Leaving Michigan and the snowy winters has meant a lot of change for me now that we live in North Carolina. The warm days are wonderful and I have no complaints about trading in my Sorel Caribou boots as my only shoe option 6 months out of the year, but I still miss the snow. Snow has always been the sign that the holidays have begun. Living in Michigan, my holidays were always surrounded by memories of being snowed in, tree hunting, snowy day hikes in the woods, and watching the lights dance on freshly fallen snow. So, to help myself out with this, what I lovingly call, reverse seasonal depression, Mike and I have begun creating our own traditions that remind us that the holidays have arrived.

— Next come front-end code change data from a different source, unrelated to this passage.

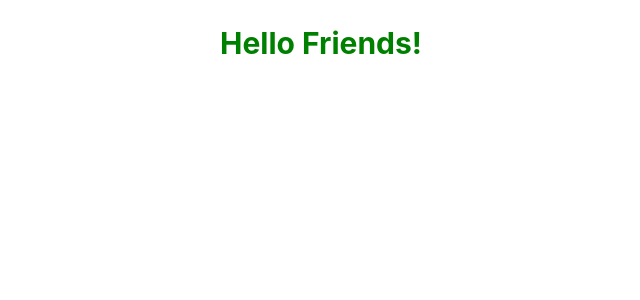
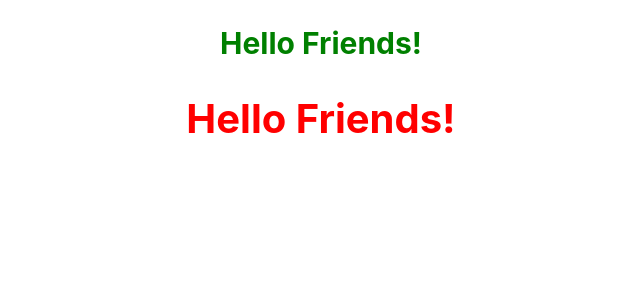
Before and after one commit to tnmy2426/first_react_app, a React (Create React App) app: page / in a window 1280 px wide. Shown: the top 300 px of the page, without its empty margins (319-959 px from the left). Built offline with nearby package versions, Linux system fonts and the light colour scheme.

Commit message:
Using css module in app and style component perfectly

```diff
--- a/src/App.js
+++ b/src/App.js
@@ -15,6 +15,7 @@ import './App.css';
 // import Navbar from './components/Navbar';
 // import Welcome from './components/Welcome';
 import './components/style.css'
+import style from './components/style.module.css'
 
 function App() {
   let success = {
@@ -25,6 +26,7 @@ function App() {
     <div className="App">
       {/* <h2 className={ success ? 'success': ''}>Hello Friends!</h2> */}
       <h2 style={ success }>Hello Friends!</h2>
+      <h2 className={style.primary}>Hello Friends!</h2>
       {/* <Hello name='Tanmoy' age='25'>This is children part just for this component.</Hello>
       <Hello name='Akib' age='30' />
       <Hello name='Rakib' age='26' /> */}
--- /dev/null
+++ b/src/components/style.module.css
@@ -0,0 +1,4 @@
+.primary{
+    color: red;
+    font-size: 40px;
+}
```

Growing up Northern Michigan, I had memories of freezing days going to the tree farm to cut down our own tree in the middle of the woods. Yes, it was like a Norman Rockwell painting, including a wood sled and snow suits, and ended with hot chocolate just as you would have imagined, but there was a period of time in my childhood where we no longer had this luxury because we moved further south. Since this childhood memory is so strong for me, Mike and I committed to taking a yearly trip to the mountains of North Carolina to find our own tree and make this memory live on. Since, North Carolina is one of the largest suppliers of Douglas Firs, we headed up to Boone with our friends, Brett and Jessica Donar to capture beginning a tradition.
The farm we chose was J&D Tree Farm which is just outside of Boone and is the most quaint, sweet, and rustic place you can imagine. The drive the farm alone is worth it, but then the views from their farm are even more amazing.
To stay warm as we wandered the lines of trees, I wore my Fair Isle sweater and dark skinny jeans from Old Navy, and a wool coat from Wilson and Willy’s made by Hackwith Design House. Mike wore a classic grey crew neck sweater and quilted bomber from Old Navy. My shoes of choice were my Hunter classic wellies, of course.
Even though we had no snow, we still fell in love with the experience of wandering the lines of perfect-Christmas-ready-trees. I am sure in the years to come, there will be snow kissing our cheeks as we find a tree that will celebrate that year’s Christmas with us, but this time the green alone was perfectly Christmassy enough for us.
When you are meandering the lines of trees trying to choose your own tree, it is hard to think about a tree in your own space. Honesty… I did not do any measuring before we left. Thus, I tried to find a tree that was small, but not too small. Out amongst some trees that are over 10-12 feet a tree that feels small may still be nearly 7 feet, which would be a little bit too large for our space. It took some time to find one we felt would fit, but we did.
When you finally find the one, you can chop it down yourself, or you can holler or raise a flag for assistance. Growing up, my dad always prided himself on cutting it down for us. It was almost like one of those scenes from a National Lampoon’s movie. You know the one?
Once we found our tree, and Brett and Jessica had as well, we brought them up to the barn for them to prep for us to drive three hours back to Raleigh with them that evening. It took two of us to carry each tree in order to keep them from dragging, but it was totally worth it. There is some beautiful thing about getting your own tree this way. It is such a process and an experience. To me, that is what makes a tradition special.
We had a lot of good giggles about getting sap all over our hands and making sure we aren’t also taking home a squirrel, but ultimately, we ended up back at the barn to get help with loading and packing them for our trip home.
For our trip to the mountains, Brett and Jessica drove since they were more familiar with the area. Brett is from the area and so they were able to show us the way much better than us trying to navigate our way.
Before we left, we warmed up with some warm drinks and enjoyed watching the sunset on the farm and the mountains around us. Honestly, I am not sure there is a better way to spend a day and to celebrate the season.
I cannot wait for the years ahead, to come here to choose a tree, making a point to enjoy the journey: the sap on my hands, the chilly air, and (I hope) some snow. Traditions are so special this time of year and I feel very necessary, especially to place you in the moments of the season.
Do you have any traditions? Have you been making them? What are your thoughts? Mike and I have been chatting about them a lot this time of year, especially since we are coming up on five years of marriage this Summer. It seems like it may be time to make things like that more purposeful and special.
All Images by: Brett and Jessica Donar